But the last month has been far from typical for Mohr and his political science classmates at Montana State University Billings. As part of their Public Opinion and Polling class, the students worked with political scientist Dr. Craig Wilson and sociologist Dr. Dan Lennon on developing, administering and analyzing a statewide poll.
The objective poll was likely the only one in the state produced by Montanans, not by a political party or a political action group, Wilson said. And the work has gained a lot of attention. As the results were being released on Oct. 23, Wilson was fielding calls from CBS radio, television stations in the region and political reporters from around the state. Results of the poll were picked up for use on cable political talk shows and on internet sites dedicated to latest office pastime of poll-watching.

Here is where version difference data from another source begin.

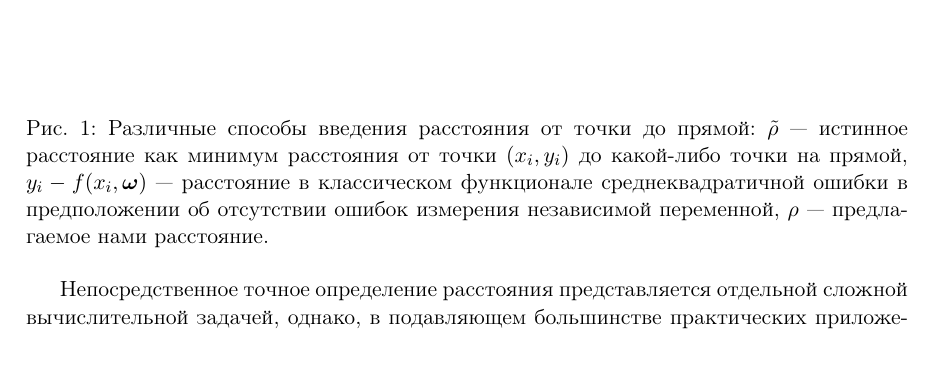
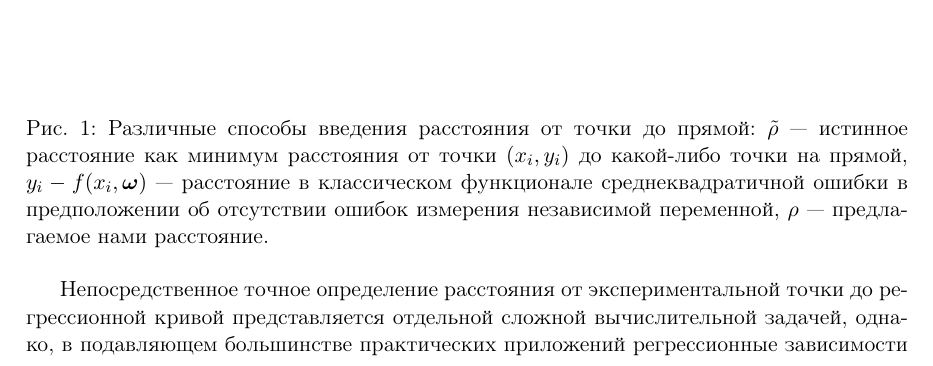
Before and after one commit to 0xd34df00d/RefractOptics, a LaTeX paper (doc/Rudoy2014LevMar.tex): part of page 3 of 9, cut so that both start at the same text. Compiled offline with pdfLaTeX.

Commit message:
[2014LevMar] Better phrase about distance from point to the curve.

```diff
--- a/doc/Rudoy2014LevMar.tex
+++ b/doc/Rudoy2014LevMar.tex
@@ -271,7 +271,8 @@ $(x, f(x, \bomega))$ на кривой, описываемой регресси
   \label{fig:distances}
 \end{figure}
 
-Непосредственное точное определение расстояния представляется отдельной
+Непосредственное точное определение расстояния от экспериментальной
+точки до регрессионной кривой представляется отдельной
 сложной вычислительной задачей, однако, в подавляющем большинстве
 практических приложений регрессионные зависимости достаточно
 гладкие, а погрешности измерения достаточно малы. Пользуясь этим,
```
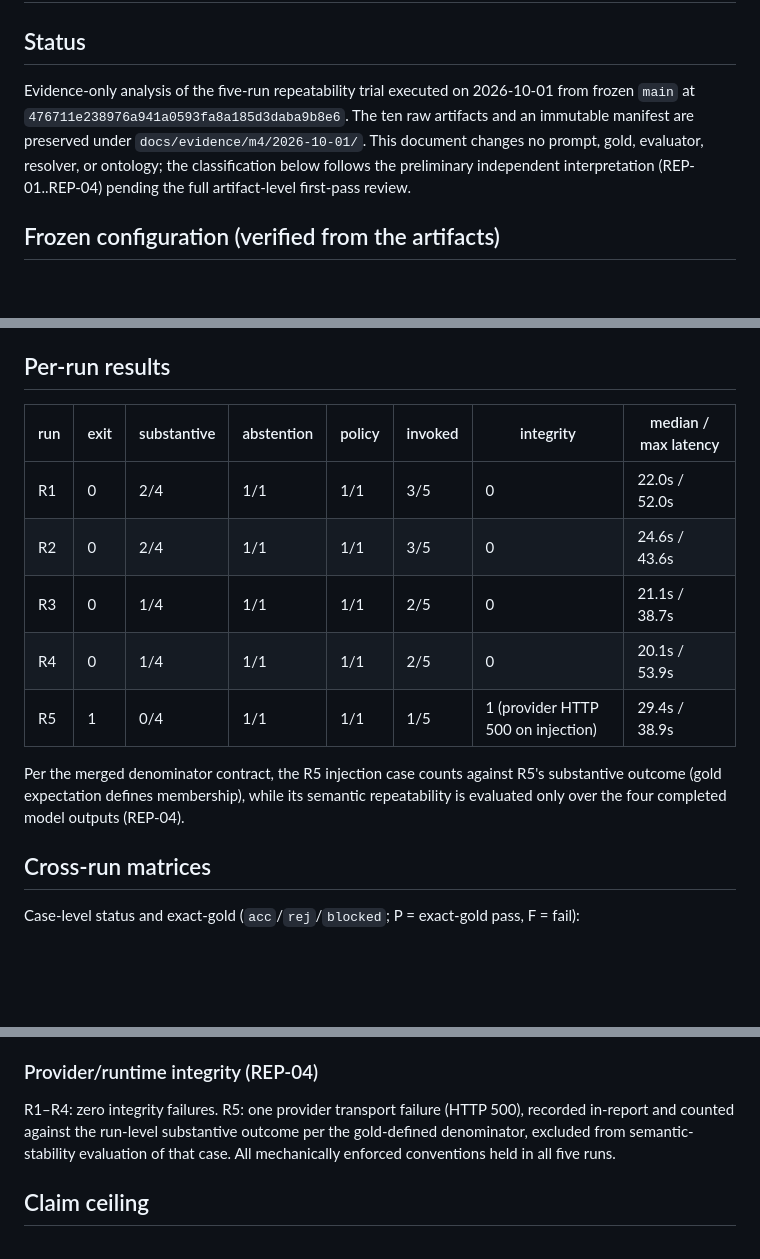
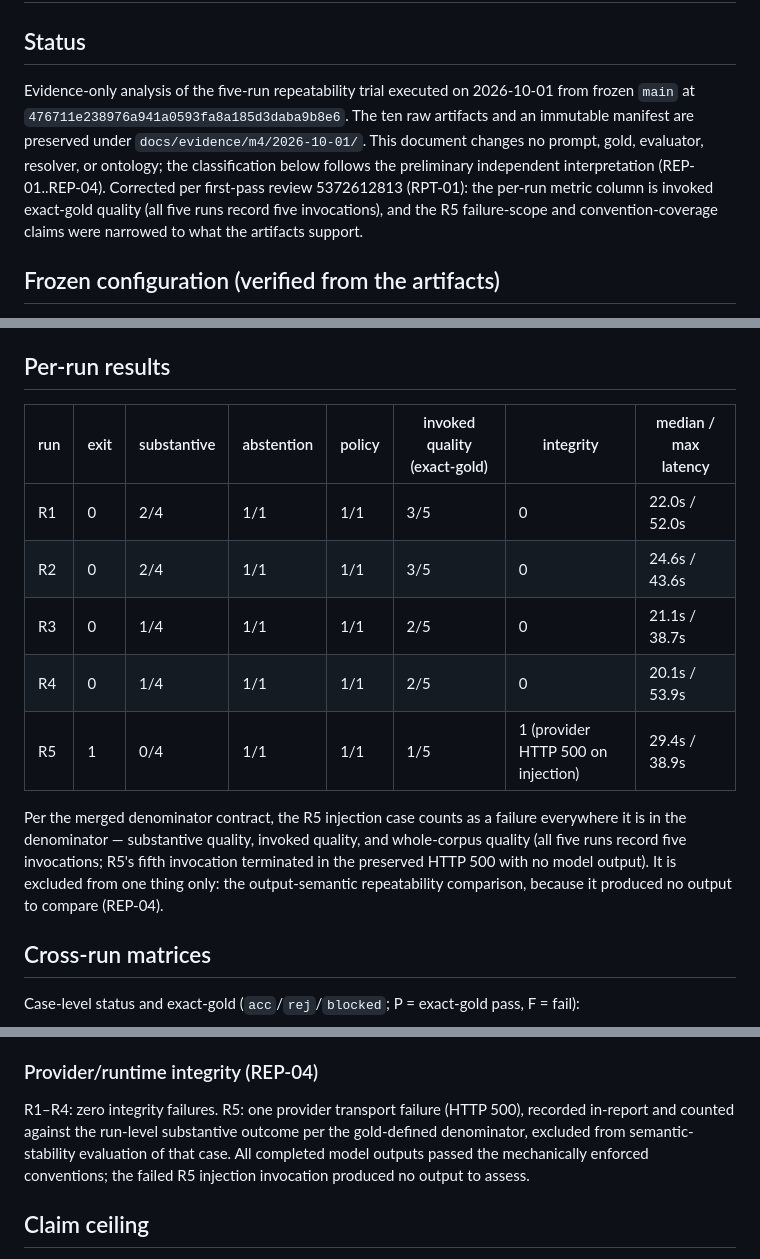
Before and after one commit to Alajmah/Saudi-Defense-Atlas, a Markdown page: docs/reviews/M4_ZAI_REPEATABILITY_TRIAL_ANALYSIS.md, 3 parts joined by grey strips. Rendered like a GitHub page; blank space fills up the shorter version.

Commit message:
docs: correct repeatability analysis metric labeling and failure-scope wording

```diff
--- a/docs/reviews/M4_ZAI_REPEATABILITY_TRIAL_ANALYSIS.md
+++ b/docs/reviews/M4_ZAI_REPEATABILITY_TRIAL_ANALYSIS.md
@@ -2,7 +2,7 @@
 
 ## Status
 
-Evidence-only analysis of the five-run repeatability trial executed on 2026-10-01 from frozen `main` at `476711e238976a941a0593fa8a185d3daba9b8e6`. The ten raw artifacts and an immutable manifest are preserved under `docs/evidence/m4/2026-10-01/`. This document changes no prompt, gold, evaluator, resolver, or ontology; the classification below follows the preliminary independent interpretation (REP-01..REP-04) pending the full artifact-level first-pass review.
+Evidence-only analysis of the five-run repeatability trial executed on 2026-10-01 from frozen `main` at `476711e238976a941a0593fa8a185d3daba9b8e6`. The ten raw artifacts and an immutable manifest are preserved under `docs/evidence/m4/2026-10-01/`. This document changes no prompt, gold, evaluator, resolver, or ontology; the classification below follows the preliminary independent interpretation (REP-01..REP-04). Corrected per first-pass review 5372612813 (RPT-01): the per-run metric column is invoked exact-gold quality (all five runs record five invocations), and the R5 failure-scope and convention-coverage claims were narrowed to what the artifacts support.
 
 ## Frozen configuration (verified from the artifacts)
 
@@ -14,7 +14,7 @@ R1–R5 ran sequentially in one session with no repo changes between runs, no se
 
 ## Per-run results
 
-| run | exit | substantive | abstention | policy | invoked | integrity | median / max latency |
+| run | exit | substantive | abstention | policy | invoked quality (exact-gold) | integrity | median / max latency |
 |-----|------|-------------|------------|--------|---------|-----------|----------------------|
 | R1  | 0    | 2/4         | 1/1        | 1/1    | 3/5     | 0         | 22.0s / 52.0s        |
 | R2  | 0    | 2/4         | 1/1        | 1/1    | 3/5     | 0         | 24.6s / 43.6s        |
@@ -22,7 +22,7 @@ R1–R5 ran sequentially in one session with no repo changes between runs, no se
 | R4  | 0    | 1/4         | 1/1        | 1/1    | 2/5     | 0         | 20.1s / 53.9s        |
 | R5  | 1    | 0/4         | 1/1        | 1/1    | 1/5     | 1 (provider HTTP 500 on injection) | 29.4s / 38.9s |
 
-Per the merged denominator contract, the R5 injection case counts against R5's substantive outcome (gold expectation defines membership), while its semantic repeatability is evaluated only over the four completed model outputs (REP-04).
+Per the merged denominator contract, the R5 injection case counts as a failure everywhere it is in the denominator — substantive quality, invoked quality, and whole-corpus quality (all five runs record five invocations; R5's fifth invocation terminated in the preserved HTTP 500 with no model output). It is excluded from one thing only: the output-semantic repeatability comparison, because it produced no output to compare (REP-04).
 
 ## Cross-run matrices
 
@@ -67,7 +67,7 @@ The quantity source states "12 trainer aircraft"; all five runs emit `trainer ai
 
 ### Provider/runtime integrity (REP-04)
 
-R1–R4: zero integrity failures. R5: one provider transport failure (HTTP 500), recorded in-report and counted against the run-level substantive outcome per the gold-defined denominator, excluded from semantic-stability evaluation of that case. All mechanically enforced conventions held in all five runs.
+R1–R4: zero integrity failures. R5: one provider transport failure (HTTP 500), recorded in-report and counted against the run-level substantive outcome per the gold-defined denominator, excluded from semantic-stability evaluation of that case. All completed model outputs passed the mechanically enforced conventions; the failed R5 injection invocation produced no output to assess.
 
 ## Claim ceiling
 
```
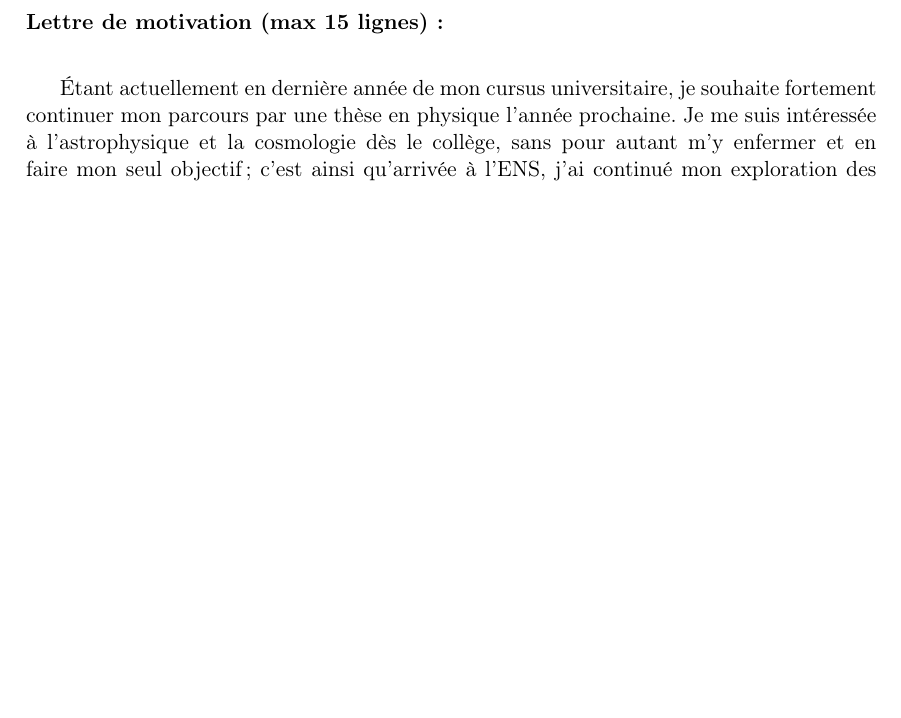
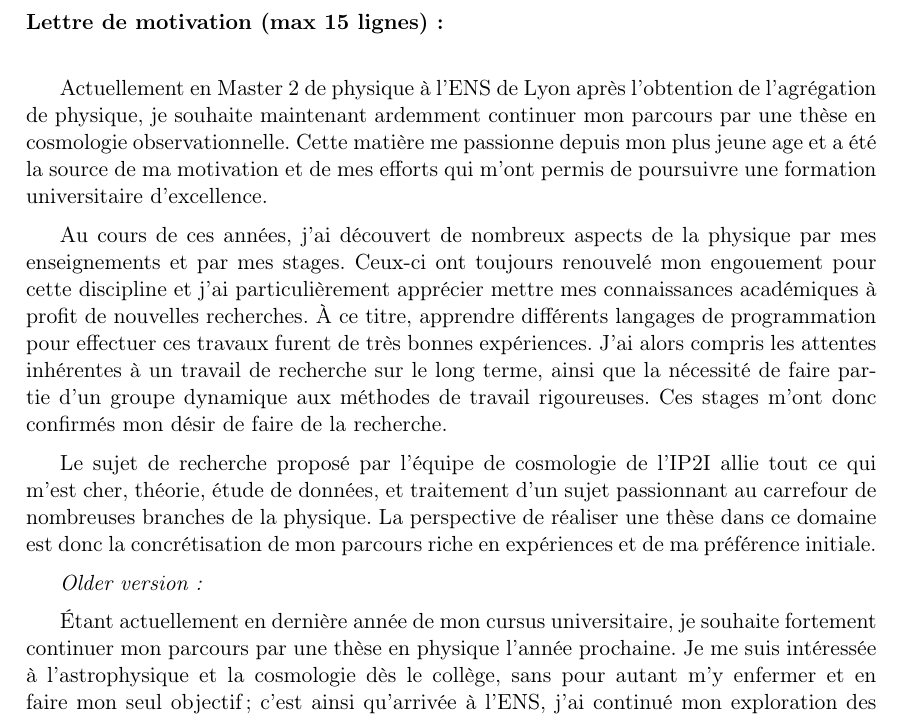
Before and after one commit to Nora-n/ED, a LaTeX document (Form_A/Nora_NICOLAS_A.tex): part of page 2 of 9 before the commit and part of page 2 of 10 after it, cut so that both start at the same text, the shorter picture padded with empty space. Compiled offline with pdfLaTeX.

Commit message:
nouvelle version lettre de motive

```diff
--- a/Form_A/Nora_NICOLAS_A.tex
+++ b/Form_A/Nora_NICOLAS_A.tex
@@ -92,6 +92,34 @@ partiels sont demandés.
 \newpage
 \noindent {\bf Lettre de motivation (max 15 lignes) :}\\
 
+Actuellement en Master 2 de physique à l'ENS de Lyon après
+l'obtention de l'agrégation de  physique, je souhaite maintenant
+ardemment  continuer mon parcours par une thèse
+en cosmologie observationnelle. Cette matière me passionne depuis mon
+plus jeune age et a été la source de ma motivation et de mes efforts
+qui m'ont permis de poursuivre une formation universitaire
+d'excellence.
+
+Au cours de ces années, j'ai découvert de nombreux aspects de la physique
+par mes enseignements et par mes stages. Ceux-ci ont toujours
+renouvelé mon engouement pour cette discipline et
+j'ai particulièrement apprécier mettre mes connaissances académiques à
+profit de nouvelles recherches. À ce titre, apprendre différents
+langages de programmation pour effectuer ces travaux furent de très
+bonnes expériences. J'ai alors compris les attentes inhérentes à un
+travail de recherche sur le long terme, ainsi que la
+nécessité de faire partie d'un groupe dynamique aux méthodes de
+travail rigoureuses.  Ces stages m'ont donc confirmés mon désir de
+faire de la recherche.
+
+Le sujet de recherche proposé par l'équipe de cosmologie de l'IP2I
+allie tout ce qui m'est cher, théorie, étude de données, et traitement
+d'un sujet passionnant au carrefour de nombreuses branches de la physique.
+La perspective de réaliser une thèse dans ce domaine est donc la
+concrétisation de mon parcours riche en expériences et de ma préférence initiale.
+
+\textit{Older version:}
+
 Étant actuellement en dernière année de mon cursus universitaire, je souhaite fortement continuer
 mon parcours par une thèse en physique l'année prochaine. Je me suis intéressée à l'astrophysique et
 la cosmologie dès le collège, sans pour autant m'y enfermer et en faire mon seul objectif ; c'est
```
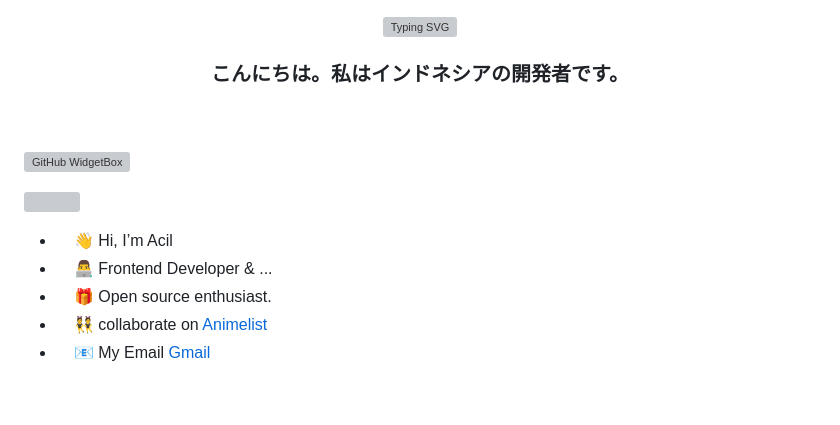
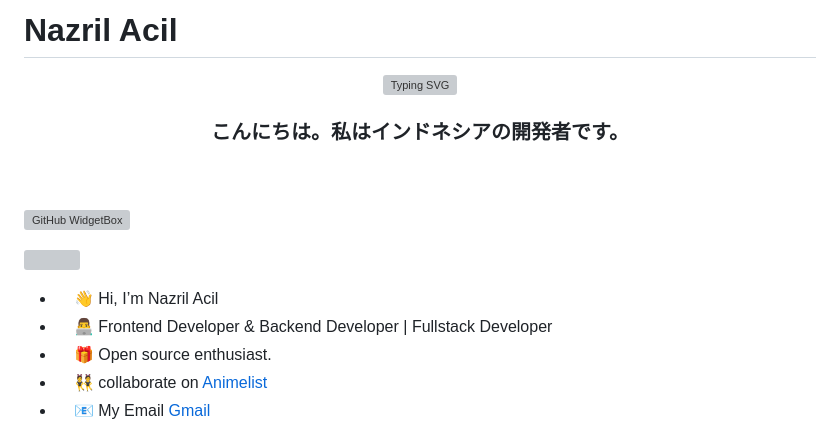
Before and after one commit to cilboy04/cilboy04, a Markdown page: README.md, the part around the change. Drawn GitHub-style; blank space fills up the shorter version; grey boxes are pictures that could not be loaded.

```diff
--- a/README.md
+++ b/README.md
@@ -1,7 +1,8 @@
+# Nazril Acil
 <div align="center">
 <a href="https://youtube.com/c/nazrilacil">
     <img
-        src="https://readme-typing-svg.herokuapp.com?font=ShadowsIntoLightsize=50&duration=5500&color=f70787&background=FF673200&center=true&vCenter=true&lines=Hello,+I+am+AcilDev;Welcome+to+my+GitHub+😊"
+        src="https://readme-typing-svg.herokuapp.com?font=ShadowsIntoLightsize=50&duration=5500&color=f70787&background=FF673200&center=true&vCenter=true&lines=Hello,+I+am+Nazril+Acil;Welcome+to+my+GitHub+😊"
             alt="Typing SVG"
         />
     </a>
@@ -15,8 +16,8 @@
 [![GitHub WidgetBox](https://github-widgetbox.vercel.app/api/profile?username=nazrilacil&data=followers,repositories,stars,commits&theme=darkmode)](https://github.com/cilboy04)
 <p align="left"><img align="left" src="https://64.media.tumblr.com/a3058c9b74733fe5b019b38f11da6264/0b9e54110711438c-00/s540x810/e5d6607ba8928e93e699dd1456d533ca624e7fda.gif" width="200px"></p>
 <ul align="right">
-  <li align="left">&nbsp;&nbsp;&nbsp;&nbsp;👋 Hi, I’m Acil</li>
-  <li align="left">&nbsp;&nbsp;&nbsp;&nbsp;👨‍💻 Frontend Developer & ...</li>
+  <li align="left">&nbsp;&nbsp;&nbsp;&nbsp;👋 Hi, I’m Nazril Acil</li>
+  <li align="left">&nbsp;&nbsp;&nbsp;&nbsp;👨‍💻 Frontend Developer & Backend Developer | Fullstack Developer</li>
   <li align="left">&nbsp;&nbsp;&nbsp;&nbsp;🎁 Open source enthusiast.</li>
    <li align="left">&nbsp;&nbsp;&nbsp;&nbsp;👯 collaborate on <a href="https://cuyanimelist.vercel.app/" target="_blank">Animelist</a> </li>
 <li align="left">&nbsp;&nbsp;&nbsp;&nbsp;📧 My Email <a href="nazrilacil04@gmail.com" target="_blank">Gmail</a> </li>
```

For the students, it was the first time in the spotlight.
“It was a great experience,” said Mohr, a junior from Park City. “Most of the people were willing to talk with me. It did help being a student.”
Charting opinions in the midst of a heated and historic presidential race as well as a strong gubernatorial campaign has been informative and exciting, students said.
“It was interesting to keep track of what people thought in different parts of the state,” said Jose Araya, a political science major from Costa Rica.
And even when the calls caught people eating dinner or doing other chores, they would sometimes request that the students call them back, said Jonna Jones, a senior from Fort Peck.
“I thought that was pretty cool,” Jones said.
The 13 students who took part in the poll not only worked to develop the questions, but worked at least three sessions on the phones. On average, they worked between 12 and 15 hours in the MSU Billings Computer Assisted Telephone Interviewing (CATI) lab. They completed 403 interviews for the survey, talking with people from Libby to Scobey and anywhere between the ages of 22 and 93.
The students gain much from this experience, Wilson said, not because their work becomes news and coffee break discussion, but because they are actually doing the science. They even use the raw output data for research papers.
“This is the only political science program in the university system where students actually get to do political science,” he emphasized.
The MSU Billings poll was started in 1989, and this year marks the 23rd survey of voter preferences and opinions. The phone survey was completed over the course of five nights between Oct. 16-20 and used a computer program that dials random phone numbers across the state. The methodology selects both the phone numbers and the members of a household to interview.
Dr. Scott Rickard, director of the MSU Billings Center for Applied Economic Research who also directs the CATI lab, said the students followed the same professional protocol and techniques used in other poll work. The only difference between their work and the work done by a professional organization is that the students were earning academic credit, not a paycheck.
“I was watching the students perform and they did a very adequate job,” Rickard said. “I think they made the process as unbiased as they could.”
Wilson said the poll serves to bring some heightened awareness to MSU Billings. He did more than 35 interviews with media outlets in October and will spend election night offering expert insights on a Billings television station.
“Because of this poll, there is a lot of interest in the program,” he said.
The students who took part in the MSU Billings poll this year were:
- Jose Araya Vega
- Justin Mohr
- Jillian Barber
- Nathan Morgan
- Amanda Hudson
- James Reed
- Jonna Jones
- Jacob Rhoades
- Travis Light
- Gregory Ryan
- Glynn Maddox
- David Thatcher
- Rachael Williams
PHOTO ABOVE: Montana State University Billings political science student Justin Mohr, from Park City, prepares to do some calling at the university’s Computer Assisted Telephone Interview lab for the most recent MSU Billings poll. The university’s political science and sociology departments have been doing the polls since 1989.